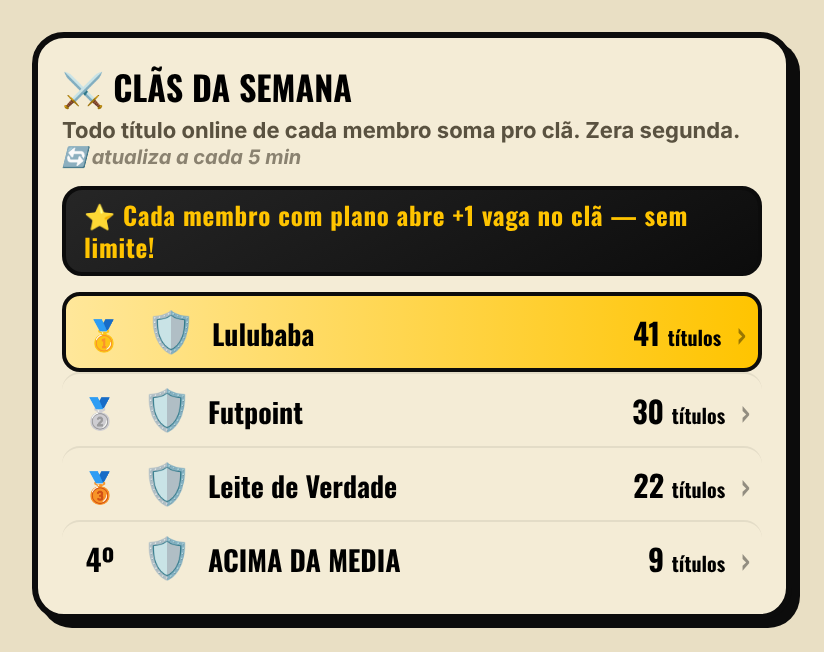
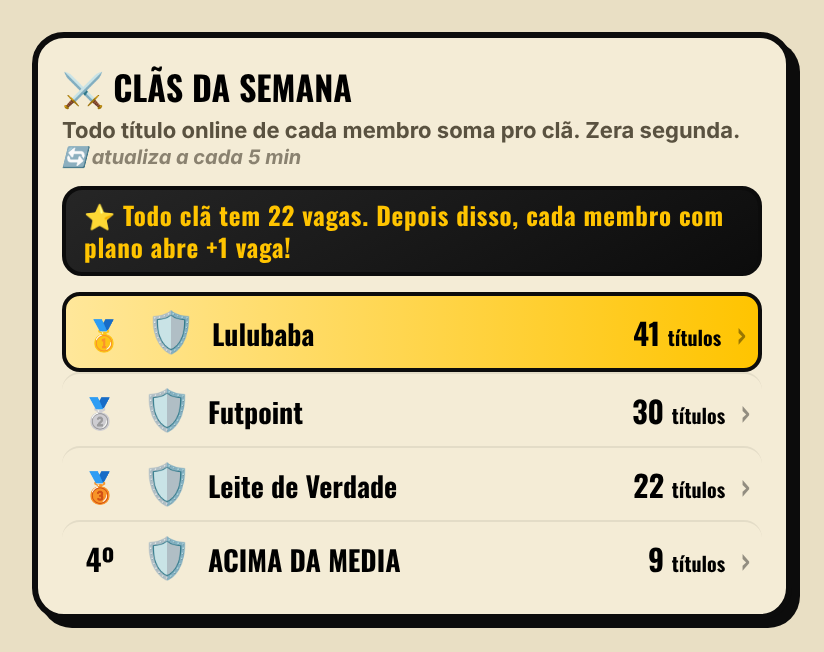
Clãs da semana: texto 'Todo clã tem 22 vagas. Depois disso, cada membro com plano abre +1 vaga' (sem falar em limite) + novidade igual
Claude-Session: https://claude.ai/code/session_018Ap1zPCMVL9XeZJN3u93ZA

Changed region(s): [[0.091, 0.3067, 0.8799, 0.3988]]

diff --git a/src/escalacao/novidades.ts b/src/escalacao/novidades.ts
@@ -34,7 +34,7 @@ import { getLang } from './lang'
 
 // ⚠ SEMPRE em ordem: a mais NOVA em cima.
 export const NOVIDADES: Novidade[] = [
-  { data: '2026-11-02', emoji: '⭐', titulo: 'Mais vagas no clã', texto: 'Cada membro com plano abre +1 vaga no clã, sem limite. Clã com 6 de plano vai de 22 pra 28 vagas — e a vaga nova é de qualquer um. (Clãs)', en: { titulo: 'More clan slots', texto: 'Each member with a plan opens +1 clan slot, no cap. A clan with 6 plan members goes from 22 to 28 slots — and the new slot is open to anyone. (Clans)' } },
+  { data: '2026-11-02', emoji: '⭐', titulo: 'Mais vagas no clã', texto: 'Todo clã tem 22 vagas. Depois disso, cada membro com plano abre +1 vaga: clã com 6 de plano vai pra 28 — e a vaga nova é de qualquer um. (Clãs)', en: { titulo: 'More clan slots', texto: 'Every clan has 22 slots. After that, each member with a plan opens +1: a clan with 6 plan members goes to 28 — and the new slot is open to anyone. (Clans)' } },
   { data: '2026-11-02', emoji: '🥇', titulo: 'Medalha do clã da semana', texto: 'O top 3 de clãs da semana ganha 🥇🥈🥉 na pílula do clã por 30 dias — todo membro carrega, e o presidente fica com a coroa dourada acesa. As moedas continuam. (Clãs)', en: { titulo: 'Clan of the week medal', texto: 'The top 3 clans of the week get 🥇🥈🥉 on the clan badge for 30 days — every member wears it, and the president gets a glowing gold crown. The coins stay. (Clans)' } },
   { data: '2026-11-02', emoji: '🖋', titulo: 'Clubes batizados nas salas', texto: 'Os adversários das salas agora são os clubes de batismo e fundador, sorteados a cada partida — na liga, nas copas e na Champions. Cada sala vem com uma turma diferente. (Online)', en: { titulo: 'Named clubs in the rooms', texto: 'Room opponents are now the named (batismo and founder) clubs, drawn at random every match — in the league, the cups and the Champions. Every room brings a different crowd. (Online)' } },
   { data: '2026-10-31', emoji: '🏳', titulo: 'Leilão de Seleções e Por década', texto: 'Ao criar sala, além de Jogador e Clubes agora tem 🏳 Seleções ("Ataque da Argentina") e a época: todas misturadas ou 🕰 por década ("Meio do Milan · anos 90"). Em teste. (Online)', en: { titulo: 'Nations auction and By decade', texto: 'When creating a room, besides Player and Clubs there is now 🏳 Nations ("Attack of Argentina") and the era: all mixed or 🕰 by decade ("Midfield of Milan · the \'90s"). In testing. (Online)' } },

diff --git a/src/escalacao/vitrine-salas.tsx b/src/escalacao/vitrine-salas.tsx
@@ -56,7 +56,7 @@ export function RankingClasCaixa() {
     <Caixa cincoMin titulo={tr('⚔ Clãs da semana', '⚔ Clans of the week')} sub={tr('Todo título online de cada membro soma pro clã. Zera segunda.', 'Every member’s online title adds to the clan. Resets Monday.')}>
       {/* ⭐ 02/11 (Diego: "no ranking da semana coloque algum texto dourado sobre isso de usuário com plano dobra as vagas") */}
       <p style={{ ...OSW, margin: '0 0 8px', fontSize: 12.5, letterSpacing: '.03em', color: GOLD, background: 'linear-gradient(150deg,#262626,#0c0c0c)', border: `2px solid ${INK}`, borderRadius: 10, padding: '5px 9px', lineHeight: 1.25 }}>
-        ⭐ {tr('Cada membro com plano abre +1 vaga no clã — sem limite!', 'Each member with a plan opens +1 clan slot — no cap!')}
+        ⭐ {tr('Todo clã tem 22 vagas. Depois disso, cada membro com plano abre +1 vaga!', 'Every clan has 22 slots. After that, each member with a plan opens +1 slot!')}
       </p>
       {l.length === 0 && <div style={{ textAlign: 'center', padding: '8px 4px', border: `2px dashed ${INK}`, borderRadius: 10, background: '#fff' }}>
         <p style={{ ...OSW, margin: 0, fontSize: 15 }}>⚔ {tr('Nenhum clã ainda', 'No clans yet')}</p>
********
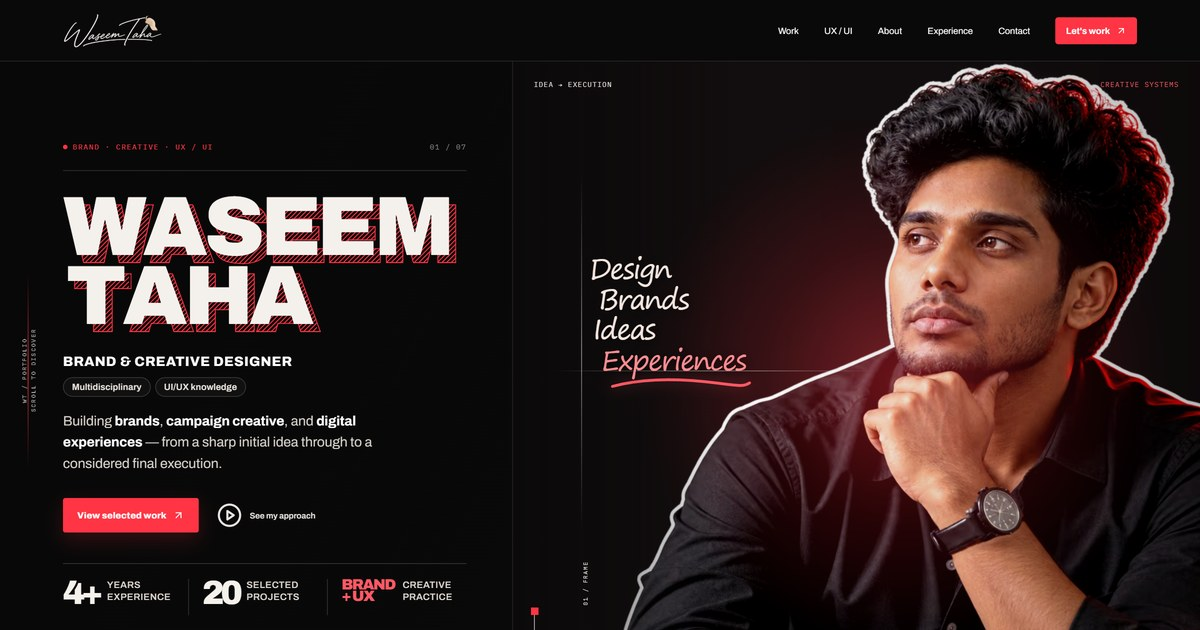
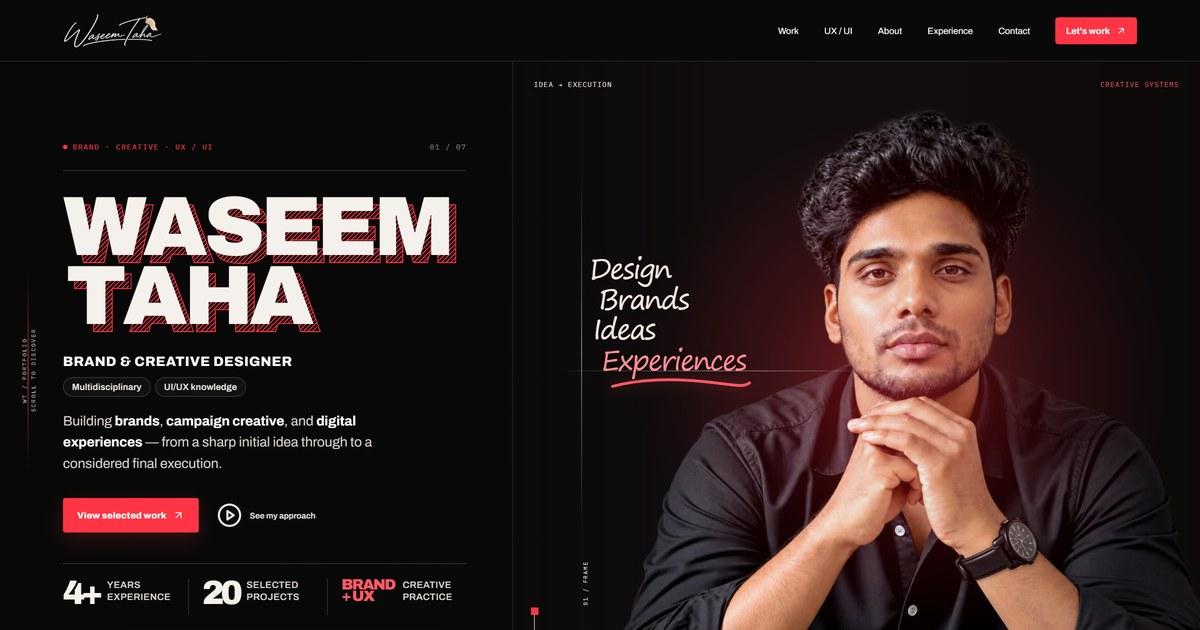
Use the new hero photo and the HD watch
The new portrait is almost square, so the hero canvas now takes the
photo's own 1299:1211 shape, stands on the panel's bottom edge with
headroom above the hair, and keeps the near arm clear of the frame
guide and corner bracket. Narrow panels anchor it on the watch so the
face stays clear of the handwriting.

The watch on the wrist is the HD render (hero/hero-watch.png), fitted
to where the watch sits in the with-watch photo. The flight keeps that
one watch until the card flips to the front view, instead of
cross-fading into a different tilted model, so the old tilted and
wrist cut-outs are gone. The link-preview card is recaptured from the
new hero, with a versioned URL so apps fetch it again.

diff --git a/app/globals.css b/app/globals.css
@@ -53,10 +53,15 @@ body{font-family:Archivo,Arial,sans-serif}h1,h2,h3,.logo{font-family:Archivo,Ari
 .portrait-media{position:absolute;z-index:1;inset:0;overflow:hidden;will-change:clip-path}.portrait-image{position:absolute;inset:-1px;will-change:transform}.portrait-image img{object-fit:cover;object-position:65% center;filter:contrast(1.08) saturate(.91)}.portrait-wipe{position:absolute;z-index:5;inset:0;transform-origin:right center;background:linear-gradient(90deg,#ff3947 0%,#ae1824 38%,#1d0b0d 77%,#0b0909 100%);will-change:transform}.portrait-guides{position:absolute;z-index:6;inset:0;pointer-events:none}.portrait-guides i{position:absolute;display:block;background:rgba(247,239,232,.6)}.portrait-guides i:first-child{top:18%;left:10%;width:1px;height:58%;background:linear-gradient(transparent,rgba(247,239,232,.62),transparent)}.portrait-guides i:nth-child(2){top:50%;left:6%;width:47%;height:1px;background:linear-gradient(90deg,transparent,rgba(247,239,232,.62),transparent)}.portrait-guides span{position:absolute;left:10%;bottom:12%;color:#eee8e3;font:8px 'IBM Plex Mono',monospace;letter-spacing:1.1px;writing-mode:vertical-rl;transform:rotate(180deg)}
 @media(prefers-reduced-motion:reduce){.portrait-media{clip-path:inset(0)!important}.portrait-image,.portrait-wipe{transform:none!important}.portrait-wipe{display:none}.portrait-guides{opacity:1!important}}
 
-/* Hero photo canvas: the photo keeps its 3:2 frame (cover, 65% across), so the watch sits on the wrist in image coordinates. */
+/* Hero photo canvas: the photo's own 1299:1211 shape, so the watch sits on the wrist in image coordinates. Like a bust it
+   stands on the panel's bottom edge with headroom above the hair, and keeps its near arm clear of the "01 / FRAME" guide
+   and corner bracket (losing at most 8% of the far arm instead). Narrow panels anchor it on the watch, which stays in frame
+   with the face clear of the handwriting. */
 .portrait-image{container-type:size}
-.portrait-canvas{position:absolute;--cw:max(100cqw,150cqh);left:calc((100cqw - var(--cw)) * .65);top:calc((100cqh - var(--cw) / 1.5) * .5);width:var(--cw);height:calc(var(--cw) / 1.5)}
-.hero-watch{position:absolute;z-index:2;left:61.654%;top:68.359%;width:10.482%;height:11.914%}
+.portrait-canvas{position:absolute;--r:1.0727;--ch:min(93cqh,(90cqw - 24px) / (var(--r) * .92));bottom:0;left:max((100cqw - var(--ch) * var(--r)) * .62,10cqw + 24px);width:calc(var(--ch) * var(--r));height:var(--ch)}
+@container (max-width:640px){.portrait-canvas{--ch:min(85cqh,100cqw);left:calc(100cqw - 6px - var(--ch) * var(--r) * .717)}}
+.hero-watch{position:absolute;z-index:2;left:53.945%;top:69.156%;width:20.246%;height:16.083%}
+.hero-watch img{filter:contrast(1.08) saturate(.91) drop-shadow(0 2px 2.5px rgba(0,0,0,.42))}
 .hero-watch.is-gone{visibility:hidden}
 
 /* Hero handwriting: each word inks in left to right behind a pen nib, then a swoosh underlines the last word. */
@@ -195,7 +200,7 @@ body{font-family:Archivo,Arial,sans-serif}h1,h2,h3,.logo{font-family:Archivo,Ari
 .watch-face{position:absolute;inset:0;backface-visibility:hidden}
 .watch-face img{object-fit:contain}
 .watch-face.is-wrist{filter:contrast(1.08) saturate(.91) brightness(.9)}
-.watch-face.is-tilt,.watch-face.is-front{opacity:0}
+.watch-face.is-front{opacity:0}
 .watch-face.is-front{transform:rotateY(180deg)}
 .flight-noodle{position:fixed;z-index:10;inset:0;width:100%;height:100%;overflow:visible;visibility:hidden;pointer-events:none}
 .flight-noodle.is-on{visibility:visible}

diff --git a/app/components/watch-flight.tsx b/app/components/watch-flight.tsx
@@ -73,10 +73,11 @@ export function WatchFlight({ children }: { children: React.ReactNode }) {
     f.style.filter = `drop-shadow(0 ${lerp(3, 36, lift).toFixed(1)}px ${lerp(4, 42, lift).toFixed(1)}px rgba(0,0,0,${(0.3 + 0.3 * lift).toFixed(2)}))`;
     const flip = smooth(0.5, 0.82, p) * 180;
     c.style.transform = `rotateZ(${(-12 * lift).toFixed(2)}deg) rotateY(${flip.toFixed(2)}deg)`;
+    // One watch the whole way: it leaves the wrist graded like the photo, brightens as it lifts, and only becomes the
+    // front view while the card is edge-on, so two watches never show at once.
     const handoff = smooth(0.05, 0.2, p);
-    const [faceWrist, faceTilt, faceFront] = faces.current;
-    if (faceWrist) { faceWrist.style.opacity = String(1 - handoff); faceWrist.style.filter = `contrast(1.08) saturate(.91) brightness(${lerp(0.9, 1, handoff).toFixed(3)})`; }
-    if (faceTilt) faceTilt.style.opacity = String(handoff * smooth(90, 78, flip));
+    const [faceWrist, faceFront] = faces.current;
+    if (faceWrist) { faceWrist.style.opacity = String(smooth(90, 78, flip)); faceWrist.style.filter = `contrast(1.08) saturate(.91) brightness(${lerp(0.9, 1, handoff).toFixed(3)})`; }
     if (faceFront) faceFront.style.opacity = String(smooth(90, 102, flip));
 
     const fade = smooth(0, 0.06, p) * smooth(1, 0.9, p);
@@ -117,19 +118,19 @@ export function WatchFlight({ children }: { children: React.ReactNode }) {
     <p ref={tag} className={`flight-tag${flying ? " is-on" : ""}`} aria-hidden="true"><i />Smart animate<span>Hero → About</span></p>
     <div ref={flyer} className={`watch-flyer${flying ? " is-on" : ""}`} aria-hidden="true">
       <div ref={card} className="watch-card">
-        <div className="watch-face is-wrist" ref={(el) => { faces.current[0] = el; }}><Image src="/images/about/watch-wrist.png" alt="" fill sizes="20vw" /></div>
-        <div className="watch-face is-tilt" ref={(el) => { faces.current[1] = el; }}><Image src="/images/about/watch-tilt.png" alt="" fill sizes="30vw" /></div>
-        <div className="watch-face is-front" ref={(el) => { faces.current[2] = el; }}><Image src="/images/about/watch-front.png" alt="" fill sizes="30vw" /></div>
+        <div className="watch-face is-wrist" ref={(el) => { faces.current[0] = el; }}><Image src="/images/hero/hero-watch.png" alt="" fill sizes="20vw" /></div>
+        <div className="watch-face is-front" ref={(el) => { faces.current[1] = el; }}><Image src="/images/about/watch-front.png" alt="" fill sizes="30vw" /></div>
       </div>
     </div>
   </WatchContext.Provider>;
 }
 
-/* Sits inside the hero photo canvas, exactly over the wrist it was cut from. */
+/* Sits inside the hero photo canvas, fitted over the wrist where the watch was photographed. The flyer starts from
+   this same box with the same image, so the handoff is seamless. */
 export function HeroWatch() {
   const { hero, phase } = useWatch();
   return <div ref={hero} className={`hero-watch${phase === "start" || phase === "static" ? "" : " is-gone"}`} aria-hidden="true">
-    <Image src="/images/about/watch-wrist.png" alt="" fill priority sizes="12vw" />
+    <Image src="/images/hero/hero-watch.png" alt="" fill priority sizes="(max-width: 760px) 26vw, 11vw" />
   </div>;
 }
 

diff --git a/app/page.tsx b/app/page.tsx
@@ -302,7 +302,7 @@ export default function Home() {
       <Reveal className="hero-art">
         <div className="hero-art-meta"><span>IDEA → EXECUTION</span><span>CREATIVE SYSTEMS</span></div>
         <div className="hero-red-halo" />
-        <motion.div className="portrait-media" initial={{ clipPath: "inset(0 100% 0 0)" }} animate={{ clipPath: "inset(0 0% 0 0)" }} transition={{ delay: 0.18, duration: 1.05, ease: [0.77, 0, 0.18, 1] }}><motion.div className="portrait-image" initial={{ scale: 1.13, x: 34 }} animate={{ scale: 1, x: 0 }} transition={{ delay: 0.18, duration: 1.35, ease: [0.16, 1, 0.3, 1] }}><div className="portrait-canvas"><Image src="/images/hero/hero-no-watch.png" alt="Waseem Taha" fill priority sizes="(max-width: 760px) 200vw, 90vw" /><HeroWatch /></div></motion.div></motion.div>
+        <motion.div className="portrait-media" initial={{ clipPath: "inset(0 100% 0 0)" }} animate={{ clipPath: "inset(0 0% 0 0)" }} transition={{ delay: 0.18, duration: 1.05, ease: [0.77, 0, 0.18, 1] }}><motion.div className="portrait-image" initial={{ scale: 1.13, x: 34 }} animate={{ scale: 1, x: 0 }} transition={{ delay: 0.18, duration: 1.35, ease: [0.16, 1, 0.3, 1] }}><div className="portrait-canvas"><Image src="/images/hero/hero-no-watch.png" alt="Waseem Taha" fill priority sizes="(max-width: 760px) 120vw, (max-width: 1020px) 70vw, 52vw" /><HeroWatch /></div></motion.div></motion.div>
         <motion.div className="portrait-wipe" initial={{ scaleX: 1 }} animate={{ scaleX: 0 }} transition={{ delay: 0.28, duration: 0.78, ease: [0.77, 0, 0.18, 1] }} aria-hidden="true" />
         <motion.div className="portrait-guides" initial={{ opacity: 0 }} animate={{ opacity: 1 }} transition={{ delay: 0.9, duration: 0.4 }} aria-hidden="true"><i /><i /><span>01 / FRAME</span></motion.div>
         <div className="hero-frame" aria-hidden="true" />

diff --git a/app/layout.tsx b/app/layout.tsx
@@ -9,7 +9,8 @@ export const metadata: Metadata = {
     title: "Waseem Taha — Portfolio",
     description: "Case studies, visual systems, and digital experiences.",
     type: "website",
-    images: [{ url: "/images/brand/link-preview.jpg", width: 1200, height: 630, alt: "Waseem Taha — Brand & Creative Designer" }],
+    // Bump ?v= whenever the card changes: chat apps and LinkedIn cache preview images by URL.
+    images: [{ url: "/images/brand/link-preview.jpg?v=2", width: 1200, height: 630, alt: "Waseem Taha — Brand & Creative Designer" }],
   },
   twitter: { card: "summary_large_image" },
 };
********
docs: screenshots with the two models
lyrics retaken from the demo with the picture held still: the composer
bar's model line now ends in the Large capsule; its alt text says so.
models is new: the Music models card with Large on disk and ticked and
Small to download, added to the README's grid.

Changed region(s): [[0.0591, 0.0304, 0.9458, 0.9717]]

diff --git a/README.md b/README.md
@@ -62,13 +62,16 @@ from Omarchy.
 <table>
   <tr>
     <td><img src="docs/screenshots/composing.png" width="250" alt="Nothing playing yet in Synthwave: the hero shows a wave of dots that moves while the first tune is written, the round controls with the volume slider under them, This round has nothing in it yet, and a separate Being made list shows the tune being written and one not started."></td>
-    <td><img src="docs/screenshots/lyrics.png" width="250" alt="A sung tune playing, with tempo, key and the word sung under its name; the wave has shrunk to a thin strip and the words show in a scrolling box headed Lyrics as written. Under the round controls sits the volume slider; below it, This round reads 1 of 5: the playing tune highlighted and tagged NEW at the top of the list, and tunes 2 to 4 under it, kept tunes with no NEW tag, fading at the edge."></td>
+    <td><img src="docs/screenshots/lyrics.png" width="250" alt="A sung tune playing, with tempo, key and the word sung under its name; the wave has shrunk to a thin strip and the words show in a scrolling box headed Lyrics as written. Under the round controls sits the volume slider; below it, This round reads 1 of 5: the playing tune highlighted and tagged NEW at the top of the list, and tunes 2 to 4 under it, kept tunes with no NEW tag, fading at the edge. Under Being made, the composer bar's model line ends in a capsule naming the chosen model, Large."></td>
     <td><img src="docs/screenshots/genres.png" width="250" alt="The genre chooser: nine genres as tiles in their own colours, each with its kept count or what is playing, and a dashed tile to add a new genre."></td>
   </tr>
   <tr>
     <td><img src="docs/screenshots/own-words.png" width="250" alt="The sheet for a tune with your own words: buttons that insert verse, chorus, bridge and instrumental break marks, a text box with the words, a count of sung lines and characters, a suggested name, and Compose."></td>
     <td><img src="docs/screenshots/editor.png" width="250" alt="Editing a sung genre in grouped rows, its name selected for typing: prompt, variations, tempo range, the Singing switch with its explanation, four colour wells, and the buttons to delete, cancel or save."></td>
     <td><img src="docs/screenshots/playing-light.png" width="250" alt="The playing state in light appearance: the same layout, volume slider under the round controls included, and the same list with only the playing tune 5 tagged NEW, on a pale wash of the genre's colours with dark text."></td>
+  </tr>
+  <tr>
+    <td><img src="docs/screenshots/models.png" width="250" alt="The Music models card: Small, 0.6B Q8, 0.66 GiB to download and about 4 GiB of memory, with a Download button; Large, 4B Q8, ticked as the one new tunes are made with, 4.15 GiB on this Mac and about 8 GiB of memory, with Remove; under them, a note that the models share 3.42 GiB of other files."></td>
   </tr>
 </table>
********
■ **WHAT THE EXERCISE ASKS**
Search the entries for the word "stays", then gather every line that has it.

■ **OUTPUT**
face stays clear of the handwriting.
+   and corner bracket (losing at most 8% of the far arm instead). Narrow panels anchor it on the watch, which stays in frame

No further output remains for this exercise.